The task:
Check each line of the records for "more"; collect those that have it.

╭──

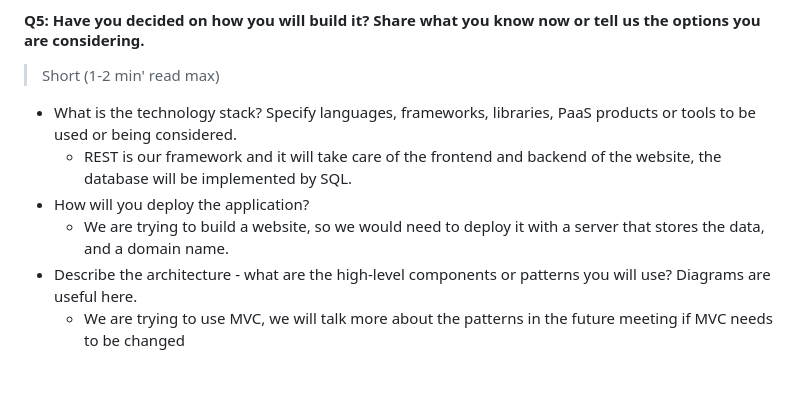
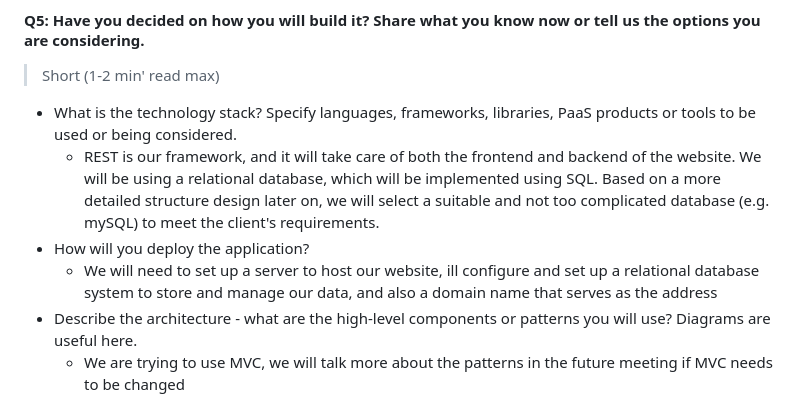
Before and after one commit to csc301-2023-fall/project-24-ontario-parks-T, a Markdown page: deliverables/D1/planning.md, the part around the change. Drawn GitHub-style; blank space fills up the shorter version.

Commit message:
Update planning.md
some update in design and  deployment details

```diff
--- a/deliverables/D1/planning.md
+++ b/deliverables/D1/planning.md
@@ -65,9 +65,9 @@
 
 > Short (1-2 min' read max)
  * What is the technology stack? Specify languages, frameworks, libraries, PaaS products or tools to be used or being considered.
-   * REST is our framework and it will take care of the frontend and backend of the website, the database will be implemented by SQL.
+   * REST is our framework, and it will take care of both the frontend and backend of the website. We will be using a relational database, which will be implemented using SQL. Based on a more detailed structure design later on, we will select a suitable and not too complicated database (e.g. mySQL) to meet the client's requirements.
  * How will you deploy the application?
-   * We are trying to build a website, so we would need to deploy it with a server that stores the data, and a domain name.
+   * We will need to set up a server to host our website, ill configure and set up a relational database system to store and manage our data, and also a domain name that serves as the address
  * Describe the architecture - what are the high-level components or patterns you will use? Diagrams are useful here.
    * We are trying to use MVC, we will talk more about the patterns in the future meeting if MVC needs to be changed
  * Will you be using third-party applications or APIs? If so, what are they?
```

╰──

Written answer:
+   * REST is our framework, and it will take care of both the frontend and backend of the website. We will be using a relational database, which will be implemented using SQL. Based on a more detailed structure design later on, we will select a suitable and not too complicated database (e.g. mySQL) to meet the client's requirements.
    * We are trying to use MVC, we will talk more about the patterns in the future meeting if MVC needs to be changed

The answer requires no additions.